Sometimes, it is just written in the stars, it is just preordained – there is no other way to describe it.
That is why Zinedine Zidane was amongst the Real Madrid throng, that is why Rafael Nadal was in the same vicinity. They came to watch Real Madrid do what Real Madrid do. And no amount of credit should be deducted from their achievement, even though they were largely outplayed, even though fortune was on their side when getting past Chelsea and Manchester City.
But Liverpool fans, whose occasion was soured from start to finish, should still stand tall. Yes, they might have fallen short. Yes, they might have come up 50 per cent shy of a quadruple. Yes, they were hit by a sucker punch. But there was no shame.
And remember this, Liverpool supporters, the biggest triumph of the season was getting Jurgen Klopp to sign that contract that will keep him at the club until at least 2026. There will be more campaigns like this one, more ecstasy and agony, more thrills and spills. There will never be a dull moment.
But, hopefully, there will never be another off-the-field night like this one. The winning glory should not be diluted by the chaos that preceded the match but the frightening shambles outside the Stade de France should not be forgotten. And do not buy the insulting line peddled by the suits at UEFA that late arrival of supporters was the root cause of the scary scenes.
I arrived at the venue four hours before the scheduled nine o’clock kick-off time and there were bottlenecks forming then, purely because of the shockingly ill-conceived stewarding and policing measures. After the chaos at the Euro 2020 final at Wembley, the English might not hold the high moral ground but that was a UEFA event and, when not dishing out punishments and passing bucks, did they not learn any lessons from that day?
They had plenty of time to plan for this event and it is not as though this arena has not hosted major sporting finals previously. It has. Many of them. But hey, at least the VIPs managed to get in without much trouble and at least there was enough champagne in the hospitality areas.
Meanwhile, fans who had forked out a month’s wages in a time of grievous financial struggle were being treated like cattle on the roadways of St Denis. Hell, they were using pepper spray on people peering through fences, waving their tickets in vain. Unforgivable.
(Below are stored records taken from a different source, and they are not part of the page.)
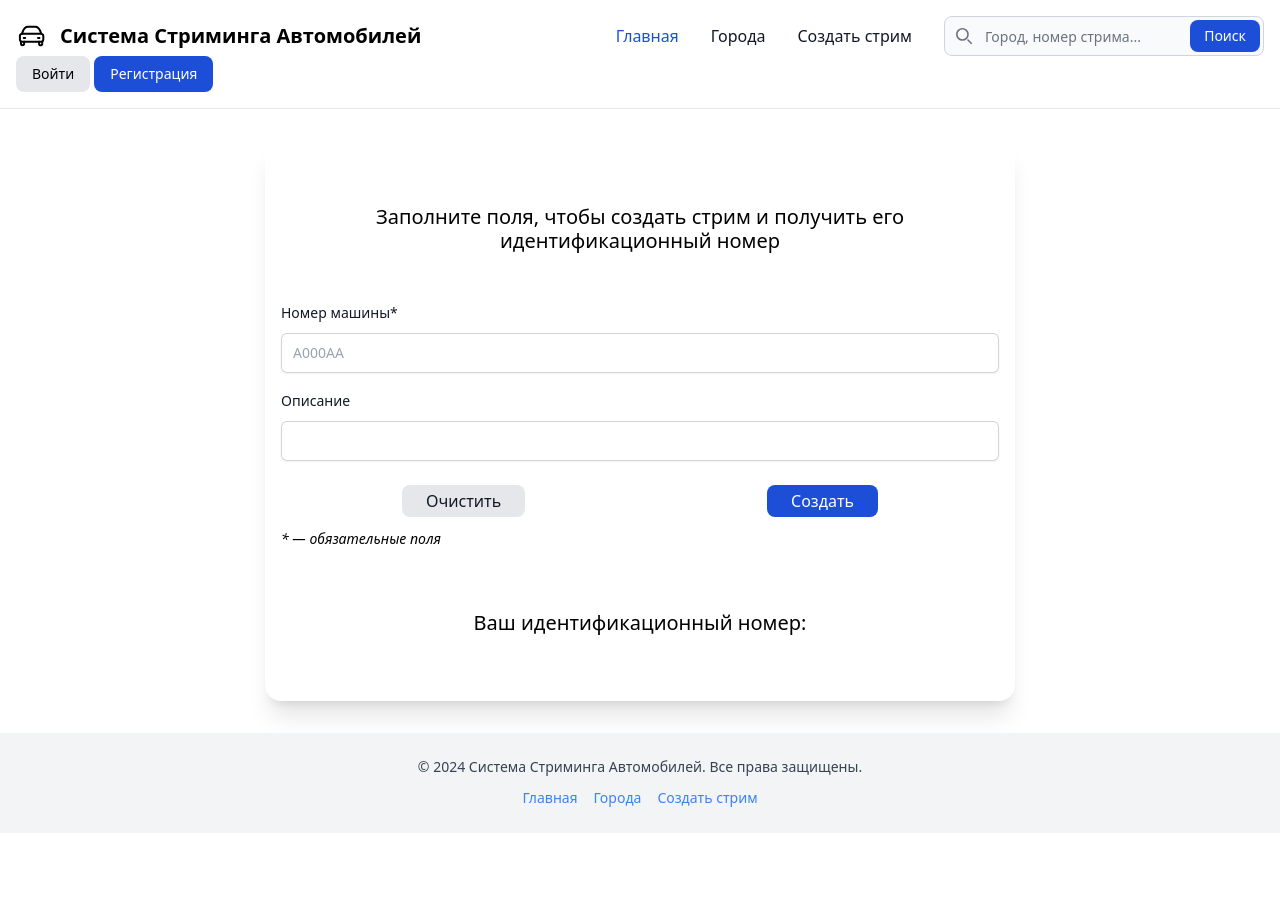
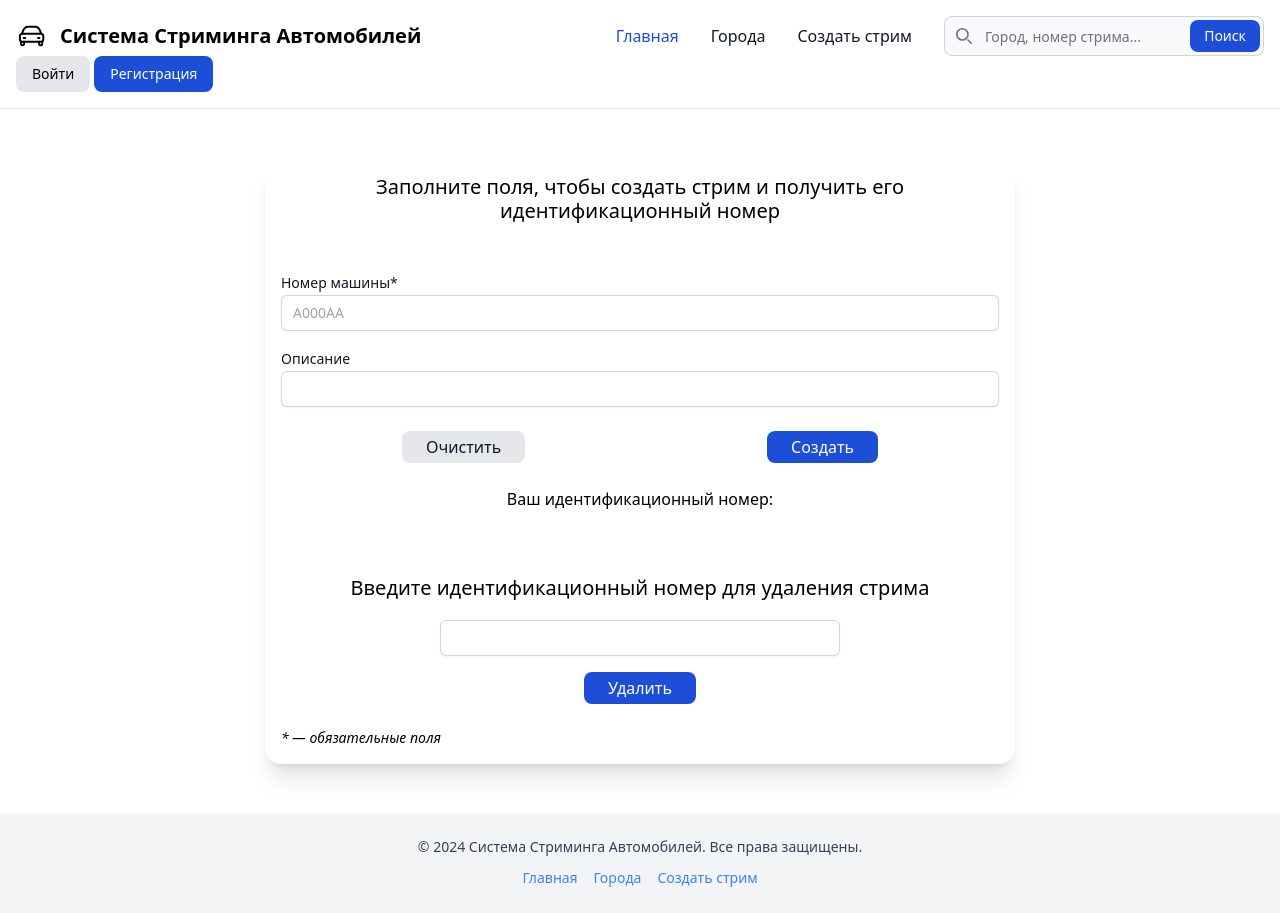
Before and after one commit to pelevin-petr/stream-service-development, a Vue app in the folder frontend/: page /create-streams in a window 1280 px wide. Before the commit the page ends 833 px from the top, so only its background shows below. Built offline with nearby package versions, Linux system fonts and the light colour scheme.

Commit message:
add streams deleting

```diff
--- a/frontend/src/routes/router.ts
+++ b/frontend/src/routes/router.ts
@@ -4,7 +4,7 @@ import HomeView from '@/views/HomeView.vue'
 import StreamView from '@/views/StreamView.vue'
 import RegisterView from '@/views/RegisterView.vue'
 import LoginView from '@/views/LoginView.vue'
-import CreateStream from '@/views/CreateStream.vue'
+import CreateStream from '@/views/CreateDeleteStream.vue'
 
 
 const routes = [
--- /dev/null
+++ b/frontend/src/views/CreateDeleteStream.vue
@@ -0,0 +1,158 @@
+<script setup lang="ts">
+import { ref } from 'vue'
+
+
+const title = ref<string>('')
+const description = ref<string>('')
+const id = ref<number>()
+const deleteId = ref<number>()
+const isDeleted = ref<boolean>(false)
+const isCreated = ref<boolean>(true)
+const deletionError = ref<boolean>(false)
+const deletedStream = ref()
+
+
+const createStream = async () => {
+  const res = await fetch(`http://127.0.0.1:8000/api/streams`, {
+    method: 'POST',
+    headers: { 'content-type': 'application/json' },
+    body: JSON.stringify({
+      title: title.value,
+      description: description.value
+    })
+  })
+
+  if (!res.ok) {
+    isCreated.value = false
+    return
+  }
+
+  const stream = await res.json()
+  id.value = stream.id
+  isCreated.value = true
+}
+
+const clearCreateForm = () => {
+  title.value = ''
+  description.value = ''
+}
+const clearDeleteForm = () => {
+  deleteId.value = undefined
+}
+
+
+const deleteStream = async () => {
+  const res = await fetch(`http://127.0.0.1:8000/api/streams?stream_id=${deleteId.value}`, {
+    method: 'DELETE',
+    headers: { 'content-type': 'application/json' },
+  })
+
+  if (!res.ok) {
+    deletionError.value = true
+    isDeleted.value = false
+    return
+  }
+
+  deletedStream.value = await res.json()
+  isDeleted.value = true
+}
+</script>
+<template>
+  <div class="h-[80vh] px-2 flex items-center justify-center">
+    <div class="min-w-[350px] max-w-[750px] rounded-2xl shadow-xl flex flex-col p-4">
+      <form class="w-full">
+        <div class="text-center mb-12">
+          <h3 class="text-xl leading-6 text-black">
+            Заполните поля, чтобы создать стрим и получить его идентификационный номер
+          </h3>
+        </div>
+
+        <div class="mt-4">
+          <label class="block text-sm font-medium leading-6 text-gray-900">Номер машины*</label>
+          <input type="text"
+                 v-model="title"
+                 placeholder="A000AA"
+                 class="block w-full rounded-md border-0 text-gray-900 shadow-sm ring-1 ring-inset ring-gray-300 placeholder:text-gray-400 focus:ring-2 focus:ring-blue-600 sm:text-sm">
+        </div>
+
+        <div class="mt-4">
+          <label class="block text-sm font-medium leading-6 text-gray-900">Описание</label>
+          <input type="text"
+                 v-model="description"
+                 class="block w-full rounded-md border-0 text-gray-900 shadow-sm ring-1 ring-inset ring-gray-300 placeholder:text-gray-400 focus:ring-2 focus:ring-blue-600 sm:text-sm">
+        </div>
+
+        <div class="flex justify-around w-full mt-4">
+          <button type="button"
+                  @click="clearCreateForm()"
+                  class="px-6 py-1 mt-2 font-medium rounded-lg text-md text-center leading-6 text-gray-900 bg-gray-200 hover:bg-gray-400 focus:ring-4 focus:ring-gray-300">
+            Очистить
+          </button>
+
+          <button type="button"
+                  @click="createStream(); clearCreateForm();"
+                  :disabled="title == ''"
+                  class="px-6 mt-2 py-1 text-white bg-blue-700 hover:bg-blue-800 focus:ring-4 focus:ring-blue-300 font-medium rounded-lg text-md text-center">
+            Создать
+          </button>
+        </div>
+
+        <div
+          v-if="isCreated"
+          class="mt-6 text-center"
+        >
+          <div class="text-md">
+            Ваш идентификационный номер: <span class="text-black font-semibold font-mono">{{ id }}</span>
+          </div>
+        </div>
+
+        <div
+          v-else
+          class="text-red-600 text-center mt-6 text-md"
+        >
+          Во время выполнения запроса произошла ошибка. Попробуйте сначала.
+        </div>
+
+        <div class="mt-16 text-center">
+          <h3 class="text-xl leading-6 text-black mb-5">
+            Введите идентификационный номер для удаления стрима
+          </h3>
+
+          <input type="number"
+                 v-model="deleteId"
+                 class="block mx-auto mb-2 w-full max-w-[400px] rounded-md border-0 text-gray-900 shadow-sm ring-1 ring-inset ring-gray-300 placeholder:text-gray-400 focus:ring-2 focus:ring-blue-600 sm:text-sm">
+
+          <button
+            type="button"
+            :disabled="deleteId == undefined"
+            class="px-6 mt-2 py-1 text-white bg-blue-700 hover:bg-blue-800 focus:ring-4 focus:ring-blue-300 font-medium rounded-lg text-md text-center"
+            @click="deleteStream(); clearDeleteForm()"
+          >
+            Удалить
+          </button>
+
+          <div
+            class="mt-4"
+            v-if="isDeleted">
+            Стрим c номером машины «{{ deletedStream.title }}» был успешно удален
+          </div>
+
+          <div
+            v-else-if="deletionError"
+            class="text-red-600 text-center mt-4 text-md">
+            Во время выполнения запроса произошла ошибка. Попробуйте сначала.
+          </div>
+        </div>
+
+        <div class="pt-6 text-sm italic">
+          * — обязательные поля
+        </div>
+      </form>
+    </div>
+  </div>
+
+</template>
+
+<style scoped>
+
+</style>
--- a/frontend/src/views/CreateStream.vue
+++ /dev/null
@@ -1,92 +0,0 @@
-<script setup lang="ts">
-import { ref } from 'vue'
-
-
-const title = ref<string>('')
-const description = ref<string>('')
-const id = ref<number>()
-
-
-const createStream = async () => {
-  const res = await fetch(`http://127.0.0.1:8000/api/streams`, {
-    method: 'POST',
-    headers: { 'content-type': 'application/json' },
-    body: JSON.stringify({
-      title: title.value,
-      description: description.value
-    })
-  })
-
-  const stream = await res.json()
-  id.value = stream.id
-}
-
-const clear = () => {
-  title.value = ''
-  description.value = ''
-}
-</script>
-<template>
-  <div class="h-[70vh] px-2">
-    <div class="min-w-[350px] max-w-[750px] rounded-2xl shadow-xl flex flex-col items-center justify-center p-4">
-      <form class="w-full">
-        <div class="">
-          <div class="">
-            <div class="">
-              <h3 class="text-xl text-center leading-6 text-black mb-12">
-                Заполните поля, чтобы создать стрим и получить его
-                идентификационный номер
-              </h3>
-              <div class="mt-4">
-                <label class="block text-sm font-medium leading-6 text-gray-900">Номер машины*</label>
-                <div class="mt-2">
-                  <input type="text"
-                         v-model="title"
-                         placeholder="A000AA"
-                         class="block w-full rounded-md border-0 text-gray-900 shadow-sm ring-1 ring-inset ring-gray-300 placeholder:text-gray-400 focus:ring-2 focus:ring-inset focus:ring-indigo-600 sm:text-sm sm:leading-6">
-                </div>
-              </div>
-
-              <div class="mt-4">
-                <label class="block text-sm font-medium leading-6 text-gray-900">Описание</label>
-                <div class="mt-2">
-                  <input type="text"
-                         v-model="description"
-                         class="block w-full rounded-md border-0 text-gray-900 shadow-sm ring-1 ring-inset ring-gray-300 placeholder:text-gray-400 focus:ring-2 focus:ring-inset focus:ring-indigo-600 sm:text-sm sm:leading-6">
-                </div>
-              </div>
-            </div>
-
-            <div class="flex justify-around w-full mt-4">
-              <button type="button"
-                      @click="clear"
-                      class="px-6 py-1 mt-2 font-medium rounded-lg text-md text-center leading-6 text-gray-900 bg-gray-200 hover:bg-gray-400 focus:ring-4 focus:outline-none focus:ring-gray-300">
-                Очистить
-              </button>
-              <button type="button"
-                      @click="createStream(); clear(); "
-                      :disabled="title == ''"
-                      class="px-6 mt-2 py-1 text-white bg-blue-700 hover:bg-blue-800 focus:ring-4 focus:outline-none focus:ring-blue-300 font-medium rounded-lg text-md text-center">
-                Создать
-              </button>
-            </div>
-
-            <div class="pt-3 text-sm italic">
-              * — обязательные поля
-            </div>
-
-            <div class="mt-[25px] md:mt-[60px] text-center">
-              <div class="sm:text-xl text-md">
-                Ваш идентификационный номер: <span class=" text-black font-semibold font-mono">{{ id }}</span>
-              </div>
-            </div>
-          </div>
-        </div>
-      </form>
-    </div>
-  </div>
-</template>
-
-<style scoped>
-
-</style>
```
Also changed, not shown: frontend/src/assets/img/loading.webp (added).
To say it left a bitter, poisonous taste in the mouth would be an understatement. It was the least of anyone’s worries, of course, but it would also have had an impact on the players, although not a huge one if the evidence of Liverpool’s start was anything to go by. And, ironically – considering what was to happen later – key to it all was Alexander-Arnold.
Look, let’s stop calling him a full-back. He is a hybrid player who defends when he has to but is a key element of Liverpool’s attacking unit. When Real actually managed to produce an attacking foray in the first half, it was, more often than not, Alexander-Arnold who tidied up.
When one Luka Modric pass looked as though it might set Vinicius Junior free, it was Alexander-Arnold who intervened. But his primary responsibility was to create, to cause danger. One moment, he was sliding in the most intelligent of passes for Mohamed Salah to test Thibaut Courtois, the next he was having a pop from distance himself.
And all of that made his role in the Vinicius Junior goal even more regrettable. Yet while he was culpable in not being alert to Vinicius Junior ghosting in behind him, he was not the only player to blame. Actually, to blame anyone would be harsh because this is a Liverpool team that has done their followers proud. And with Klopp around for another four years, there is plenty more to come.